→ **Given records**
***
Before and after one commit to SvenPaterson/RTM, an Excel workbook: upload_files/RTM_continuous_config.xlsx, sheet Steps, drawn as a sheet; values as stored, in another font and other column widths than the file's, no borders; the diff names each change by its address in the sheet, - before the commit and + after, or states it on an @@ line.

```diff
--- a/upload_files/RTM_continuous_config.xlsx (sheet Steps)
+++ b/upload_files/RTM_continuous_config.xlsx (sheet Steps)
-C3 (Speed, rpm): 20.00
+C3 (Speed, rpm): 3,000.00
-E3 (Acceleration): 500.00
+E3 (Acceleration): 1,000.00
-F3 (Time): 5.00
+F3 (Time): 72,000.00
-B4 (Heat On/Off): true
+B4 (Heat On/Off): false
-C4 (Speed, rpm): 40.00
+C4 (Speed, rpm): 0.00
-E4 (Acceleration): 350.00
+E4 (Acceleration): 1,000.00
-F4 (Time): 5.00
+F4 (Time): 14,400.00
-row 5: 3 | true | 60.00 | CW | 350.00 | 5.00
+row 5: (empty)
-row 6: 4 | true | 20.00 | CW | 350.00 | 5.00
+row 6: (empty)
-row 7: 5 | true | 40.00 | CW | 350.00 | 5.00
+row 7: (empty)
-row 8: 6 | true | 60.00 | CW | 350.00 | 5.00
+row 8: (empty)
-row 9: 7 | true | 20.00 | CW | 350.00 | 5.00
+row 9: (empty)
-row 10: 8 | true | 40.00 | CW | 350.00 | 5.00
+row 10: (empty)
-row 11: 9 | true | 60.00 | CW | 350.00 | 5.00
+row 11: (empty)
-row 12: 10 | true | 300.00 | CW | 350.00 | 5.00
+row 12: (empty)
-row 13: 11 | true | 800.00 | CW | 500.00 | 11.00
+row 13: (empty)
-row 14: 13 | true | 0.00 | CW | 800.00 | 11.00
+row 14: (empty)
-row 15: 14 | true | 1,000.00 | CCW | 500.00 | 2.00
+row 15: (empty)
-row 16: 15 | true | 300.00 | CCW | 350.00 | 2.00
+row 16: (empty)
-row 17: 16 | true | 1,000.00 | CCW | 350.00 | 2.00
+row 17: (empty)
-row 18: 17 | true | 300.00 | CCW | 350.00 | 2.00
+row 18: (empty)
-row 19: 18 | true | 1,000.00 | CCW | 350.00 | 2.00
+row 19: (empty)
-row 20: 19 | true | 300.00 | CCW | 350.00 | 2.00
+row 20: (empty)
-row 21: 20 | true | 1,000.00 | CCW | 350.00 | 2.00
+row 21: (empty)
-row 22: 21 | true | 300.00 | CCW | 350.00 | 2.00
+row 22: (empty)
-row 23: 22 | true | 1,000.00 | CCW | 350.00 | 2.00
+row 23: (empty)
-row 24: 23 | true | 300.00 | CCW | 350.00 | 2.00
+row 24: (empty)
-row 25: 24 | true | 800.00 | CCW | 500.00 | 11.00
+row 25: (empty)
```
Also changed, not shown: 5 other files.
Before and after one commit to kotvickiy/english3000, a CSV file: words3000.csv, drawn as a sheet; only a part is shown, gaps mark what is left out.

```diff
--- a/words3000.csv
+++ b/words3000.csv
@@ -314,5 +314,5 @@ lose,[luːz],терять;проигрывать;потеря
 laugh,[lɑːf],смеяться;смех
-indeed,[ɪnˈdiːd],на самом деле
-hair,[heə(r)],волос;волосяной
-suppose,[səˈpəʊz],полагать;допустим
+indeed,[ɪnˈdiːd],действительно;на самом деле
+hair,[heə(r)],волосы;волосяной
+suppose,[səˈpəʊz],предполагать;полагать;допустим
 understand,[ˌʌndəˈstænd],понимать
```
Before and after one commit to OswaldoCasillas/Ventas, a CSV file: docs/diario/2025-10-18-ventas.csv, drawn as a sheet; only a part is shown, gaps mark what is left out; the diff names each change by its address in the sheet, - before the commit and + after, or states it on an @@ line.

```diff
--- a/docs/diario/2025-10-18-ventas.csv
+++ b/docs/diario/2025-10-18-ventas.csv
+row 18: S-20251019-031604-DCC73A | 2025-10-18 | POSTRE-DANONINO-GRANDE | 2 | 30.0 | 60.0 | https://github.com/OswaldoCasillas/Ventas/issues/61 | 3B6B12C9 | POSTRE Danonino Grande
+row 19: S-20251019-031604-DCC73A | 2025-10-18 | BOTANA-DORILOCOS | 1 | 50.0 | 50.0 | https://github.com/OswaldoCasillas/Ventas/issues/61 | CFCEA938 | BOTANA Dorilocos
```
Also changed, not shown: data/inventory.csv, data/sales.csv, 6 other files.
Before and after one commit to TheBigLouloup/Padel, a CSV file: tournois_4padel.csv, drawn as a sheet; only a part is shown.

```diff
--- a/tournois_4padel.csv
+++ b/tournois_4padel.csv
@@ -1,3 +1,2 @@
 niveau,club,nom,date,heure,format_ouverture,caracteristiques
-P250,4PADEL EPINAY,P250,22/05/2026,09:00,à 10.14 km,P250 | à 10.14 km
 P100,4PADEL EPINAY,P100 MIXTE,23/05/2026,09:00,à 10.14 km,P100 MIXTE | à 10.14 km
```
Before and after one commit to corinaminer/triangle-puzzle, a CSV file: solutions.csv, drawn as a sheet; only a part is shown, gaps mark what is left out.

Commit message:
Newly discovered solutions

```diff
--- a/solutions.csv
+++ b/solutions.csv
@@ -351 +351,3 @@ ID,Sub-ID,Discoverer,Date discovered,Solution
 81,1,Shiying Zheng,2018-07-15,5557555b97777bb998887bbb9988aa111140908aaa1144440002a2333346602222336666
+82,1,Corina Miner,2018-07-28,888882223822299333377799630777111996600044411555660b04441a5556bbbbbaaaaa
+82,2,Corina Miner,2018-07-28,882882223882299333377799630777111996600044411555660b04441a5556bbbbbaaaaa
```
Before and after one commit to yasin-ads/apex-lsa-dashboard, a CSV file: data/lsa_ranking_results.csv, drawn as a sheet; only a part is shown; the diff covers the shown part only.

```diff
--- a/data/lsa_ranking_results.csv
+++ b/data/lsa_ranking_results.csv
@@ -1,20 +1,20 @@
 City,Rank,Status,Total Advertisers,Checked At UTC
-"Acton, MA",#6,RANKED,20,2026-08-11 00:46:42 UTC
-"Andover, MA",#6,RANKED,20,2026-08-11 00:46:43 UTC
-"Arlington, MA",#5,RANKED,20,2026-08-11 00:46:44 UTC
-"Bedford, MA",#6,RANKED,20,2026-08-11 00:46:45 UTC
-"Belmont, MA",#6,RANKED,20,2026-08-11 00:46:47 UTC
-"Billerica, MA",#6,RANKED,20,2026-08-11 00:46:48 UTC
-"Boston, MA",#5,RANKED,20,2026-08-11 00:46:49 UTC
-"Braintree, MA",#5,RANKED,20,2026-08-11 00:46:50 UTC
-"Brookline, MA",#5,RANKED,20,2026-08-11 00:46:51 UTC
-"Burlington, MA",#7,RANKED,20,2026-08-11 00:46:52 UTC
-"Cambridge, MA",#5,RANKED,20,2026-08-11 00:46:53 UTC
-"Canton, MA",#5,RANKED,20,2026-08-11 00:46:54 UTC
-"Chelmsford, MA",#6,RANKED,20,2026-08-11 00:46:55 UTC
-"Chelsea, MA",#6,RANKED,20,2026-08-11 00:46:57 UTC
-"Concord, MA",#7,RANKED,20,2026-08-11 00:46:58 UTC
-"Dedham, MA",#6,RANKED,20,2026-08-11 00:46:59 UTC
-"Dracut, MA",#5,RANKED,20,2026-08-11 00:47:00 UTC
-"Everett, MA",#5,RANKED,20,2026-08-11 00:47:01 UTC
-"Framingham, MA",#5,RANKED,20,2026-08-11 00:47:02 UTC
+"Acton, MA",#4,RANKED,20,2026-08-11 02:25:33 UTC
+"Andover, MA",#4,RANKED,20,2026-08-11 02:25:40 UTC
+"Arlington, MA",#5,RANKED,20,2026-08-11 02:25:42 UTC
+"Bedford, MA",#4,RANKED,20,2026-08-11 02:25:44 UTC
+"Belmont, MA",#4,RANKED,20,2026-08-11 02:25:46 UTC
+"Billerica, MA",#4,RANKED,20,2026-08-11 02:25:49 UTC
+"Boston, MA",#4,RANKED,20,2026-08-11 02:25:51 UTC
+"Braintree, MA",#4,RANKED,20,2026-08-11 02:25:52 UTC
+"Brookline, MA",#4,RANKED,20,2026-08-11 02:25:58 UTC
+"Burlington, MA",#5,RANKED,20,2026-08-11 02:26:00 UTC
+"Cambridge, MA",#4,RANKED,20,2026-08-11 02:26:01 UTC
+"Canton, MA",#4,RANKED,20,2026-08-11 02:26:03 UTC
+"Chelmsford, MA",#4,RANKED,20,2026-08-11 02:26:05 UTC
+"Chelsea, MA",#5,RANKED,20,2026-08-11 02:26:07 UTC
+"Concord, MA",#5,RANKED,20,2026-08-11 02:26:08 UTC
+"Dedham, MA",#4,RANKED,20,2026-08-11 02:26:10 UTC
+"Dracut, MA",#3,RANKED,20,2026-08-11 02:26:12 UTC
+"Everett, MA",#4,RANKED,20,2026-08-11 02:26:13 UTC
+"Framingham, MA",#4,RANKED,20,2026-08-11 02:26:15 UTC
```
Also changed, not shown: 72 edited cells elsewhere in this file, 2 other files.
***
→ **Work to complete**
Extract, from the listing above, every line where the string "xlsx" occurs.

→ **Answer area**
Before and after one commit to SvenPaterson/RTM, an Excel workbook: upload_files/RTM_continuous_config.xlsx, sheet Steps, drawn as a sheet; values as stored, in another font and other column widths than the file's, no borders; the diff names each change by its address in the sheet, - before the commit and + after, or states it on an @@ line.
--- a/upload_files/RTM_continuous_config.xlsx (sheet Steps)
+++ b/upload_files/RTM_continuous_config.xlsx (sheet Steps)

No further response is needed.